  • Pence told reporters in Port Moresby that they had still had a good rapport, despite a previous report from The New York Times
  • The New York Times said Trump has taken to asking several advisers whether the vice president is loyal

PORT MORESBY: US Vice President Mike Pence on Saturday dismissed reports of a rift with his boss President Donald Trump, saying the pair laughed about the suggestion in a phone call.
Following a New York Times report that suggested Trump was privately questioning the loyalty of his deputy, Pence told reporters in Port Moresby that they had still had a good rapport.
“I’m just tempted not to dignified it with a comment,” he said after a pause, adding that the pair had spoken by phone and “it came up.”
“We had a good laugh,” said Pence. “We’ve got a very strong relationship.”
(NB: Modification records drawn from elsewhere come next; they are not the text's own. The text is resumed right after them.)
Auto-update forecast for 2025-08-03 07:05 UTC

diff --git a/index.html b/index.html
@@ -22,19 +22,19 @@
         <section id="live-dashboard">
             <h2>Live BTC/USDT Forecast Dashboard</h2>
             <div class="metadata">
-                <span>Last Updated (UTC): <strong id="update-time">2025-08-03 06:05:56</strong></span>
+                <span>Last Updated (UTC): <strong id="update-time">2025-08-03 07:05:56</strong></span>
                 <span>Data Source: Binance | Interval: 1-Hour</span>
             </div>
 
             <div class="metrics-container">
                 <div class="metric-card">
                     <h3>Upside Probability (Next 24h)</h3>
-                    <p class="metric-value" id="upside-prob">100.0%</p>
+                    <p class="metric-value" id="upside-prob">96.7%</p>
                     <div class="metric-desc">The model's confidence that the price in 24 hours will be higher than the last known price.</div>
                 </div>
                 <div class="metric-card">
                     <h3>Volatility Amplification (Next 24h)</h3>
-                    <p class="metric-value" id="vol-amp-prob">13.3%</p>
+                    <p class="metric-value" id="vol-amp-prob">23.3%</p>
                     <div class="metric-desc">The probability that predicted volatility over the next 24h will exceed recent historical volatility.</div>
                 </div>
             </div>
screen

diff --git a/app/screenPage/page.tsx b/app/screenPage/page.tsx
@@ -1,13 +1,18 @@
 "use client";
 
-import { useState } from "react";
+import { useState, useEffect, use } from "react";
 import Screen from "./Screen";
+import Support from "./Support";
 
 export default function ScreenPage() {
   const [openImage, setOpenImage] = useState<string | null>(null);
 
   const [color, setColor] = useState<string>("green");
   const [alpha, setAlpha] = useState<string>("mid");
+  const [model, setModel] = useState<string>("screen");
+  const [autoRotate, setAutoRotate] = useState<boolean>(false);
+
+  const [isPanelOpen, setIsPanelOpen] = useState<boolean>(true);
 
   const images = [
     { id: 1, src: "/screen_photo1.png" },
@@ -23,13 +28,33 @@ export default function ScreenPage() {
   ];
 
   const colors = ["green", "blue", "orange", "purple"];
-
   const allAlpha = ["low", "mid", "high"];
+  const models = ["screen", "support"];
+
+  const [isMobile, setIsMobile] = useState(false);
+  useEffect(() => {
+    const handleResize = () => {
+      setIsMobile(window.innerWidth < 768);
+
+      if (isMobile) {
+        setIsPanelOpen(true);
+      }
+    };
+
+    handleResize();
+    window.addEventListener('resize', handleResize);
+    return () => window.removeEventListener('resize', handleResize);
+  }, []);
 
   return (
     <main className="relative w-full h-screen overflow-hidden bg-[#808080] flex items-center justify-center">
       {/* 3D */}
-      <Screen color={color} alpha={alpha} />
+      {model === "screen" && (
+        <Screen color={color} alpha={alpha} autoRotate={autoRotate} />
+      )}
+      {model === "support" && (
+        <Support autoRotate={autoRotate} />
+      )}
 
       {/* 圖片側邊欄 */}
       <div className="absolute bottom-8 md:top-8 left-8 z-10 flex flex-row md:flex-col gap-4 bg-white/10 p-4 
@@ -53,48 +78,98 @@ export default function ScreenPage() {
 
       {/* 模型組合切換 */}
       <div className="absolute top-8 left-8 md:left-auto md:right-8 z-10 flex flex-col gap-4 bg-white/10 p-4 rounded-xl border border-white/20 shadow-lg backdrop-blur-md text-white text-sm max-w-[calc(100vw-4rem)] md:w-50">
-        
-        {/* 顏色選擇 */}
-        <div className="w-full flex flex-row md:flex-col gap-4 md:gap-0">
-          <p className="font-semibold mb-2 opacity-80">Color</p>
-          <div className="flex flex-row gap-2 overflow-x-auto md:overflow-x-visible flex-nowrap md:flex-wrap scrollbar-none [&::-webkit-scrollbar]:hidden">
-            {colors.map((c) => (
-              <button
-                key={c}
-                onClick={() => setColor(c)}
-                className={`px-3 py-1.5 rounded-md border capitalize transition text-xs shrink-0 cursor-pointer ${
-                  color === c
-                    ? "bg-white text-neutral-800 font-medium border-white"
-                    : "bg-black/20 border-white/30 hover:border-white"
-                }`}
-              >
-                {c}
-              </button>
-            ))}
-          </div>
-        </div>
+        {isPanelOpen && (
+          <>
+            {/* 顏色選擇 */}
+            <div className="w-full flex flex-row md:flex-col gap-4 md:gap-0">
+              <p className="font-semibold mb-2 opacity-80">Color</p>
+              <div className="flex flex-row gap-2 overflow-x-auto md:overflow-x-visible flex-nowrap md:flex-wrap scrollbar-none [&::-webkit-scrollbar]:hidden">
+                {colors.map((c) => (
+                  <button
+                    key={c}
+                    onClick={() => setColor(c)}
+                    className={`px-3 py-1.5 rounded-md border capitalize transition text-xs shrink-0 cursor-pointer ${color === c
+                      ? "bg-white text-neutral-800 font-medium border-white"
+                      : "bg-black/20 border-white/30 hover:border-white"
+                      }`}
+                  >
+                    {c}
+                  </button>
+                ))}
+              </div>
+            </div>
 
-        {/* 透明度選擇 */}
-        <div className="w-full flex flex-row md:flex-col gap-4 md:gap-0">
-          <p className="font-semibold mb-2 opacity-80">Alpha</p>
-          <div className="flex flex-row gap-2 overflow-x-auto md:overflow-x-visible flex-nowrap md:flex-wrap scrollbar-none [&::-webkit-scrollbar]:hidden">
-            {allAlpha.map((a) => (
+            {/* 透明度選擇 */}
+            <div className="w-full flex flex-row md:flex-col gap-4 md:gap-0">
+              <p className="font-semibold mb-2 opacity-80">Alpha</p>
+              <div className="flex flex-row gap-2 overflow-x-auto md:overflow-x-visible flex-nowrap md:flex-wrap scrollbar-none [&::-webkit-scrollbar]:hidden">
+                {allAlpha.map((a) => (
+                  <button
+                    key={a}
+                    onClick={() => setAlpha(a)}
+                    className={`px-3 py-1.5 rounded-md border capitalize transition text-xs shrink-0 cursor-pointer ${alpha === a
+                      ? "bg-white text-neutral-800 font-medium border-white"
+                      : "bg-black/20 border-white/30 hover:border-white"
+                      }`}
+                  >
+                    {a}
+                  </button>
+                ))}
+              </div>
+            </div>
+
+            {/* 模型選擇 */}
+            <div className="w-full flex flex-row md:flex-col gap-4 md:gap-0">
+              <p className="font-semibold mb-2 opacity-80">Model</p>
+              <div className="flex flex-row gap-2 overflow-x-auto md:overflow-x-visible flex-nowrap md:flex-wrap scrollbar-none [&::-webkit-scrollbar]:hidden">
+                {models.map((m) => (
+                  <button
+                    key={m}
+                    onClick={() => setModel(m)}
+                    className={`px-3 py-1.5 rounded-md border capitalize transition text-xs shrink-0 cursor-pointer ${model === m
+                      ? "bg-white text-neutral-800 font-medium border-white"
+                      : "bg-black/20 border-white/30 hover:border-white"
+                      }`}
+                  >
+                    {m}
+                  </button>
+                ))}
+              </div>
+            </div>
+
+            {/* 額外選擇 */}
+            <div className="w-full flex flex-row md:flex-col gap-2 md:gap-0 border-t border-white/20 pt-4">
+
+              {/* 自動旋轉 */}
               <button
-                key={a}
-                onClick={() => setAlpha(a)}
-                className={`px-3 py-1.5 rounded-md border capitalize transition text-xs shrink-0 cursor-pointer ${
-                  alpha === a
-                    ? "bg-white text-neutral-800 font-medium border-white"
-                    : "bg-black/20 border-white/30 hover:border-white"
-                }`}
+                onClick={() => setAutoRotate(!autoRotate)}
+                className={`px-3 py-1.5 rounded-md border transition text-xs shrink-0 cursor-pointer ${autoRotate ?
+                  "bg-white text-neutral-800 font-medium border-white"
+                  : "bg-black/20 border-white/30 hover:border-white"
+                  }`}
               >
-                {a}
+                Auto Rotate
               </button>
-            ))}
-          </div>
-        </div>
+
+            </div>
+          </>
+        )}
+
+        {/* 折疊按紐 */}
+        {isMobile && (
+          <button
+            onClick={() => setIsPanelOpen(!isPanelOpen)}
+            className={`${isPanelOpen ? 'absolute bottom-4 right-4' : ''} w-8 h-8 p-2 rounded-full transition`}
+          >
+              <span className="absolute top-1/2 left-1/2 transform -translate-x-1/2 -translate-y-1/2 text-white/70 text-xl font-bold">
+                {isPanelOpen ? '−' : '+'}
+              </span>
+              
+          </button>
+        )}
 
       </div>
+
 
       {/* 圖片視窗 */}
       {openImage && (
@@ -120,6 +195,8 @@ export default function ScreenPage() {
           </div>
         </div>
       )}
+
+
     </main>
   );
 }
“I’ve been honored to serve as his vice president, I was honored when he asked me to run with him.”
The New York Times said Trump has taken to asking several advisers whether the vice president is loyal — which they say is usually a sign he has “grown irritated” with someone, according to the paper.
Trump has not openly suggested dropping Pence from the ticket with the 2020 presidential election rapidly approaching, the New York Times stressed.
But according to the paper, some advisers have suggested Trump could benefit from a running mate who would help him win support from women.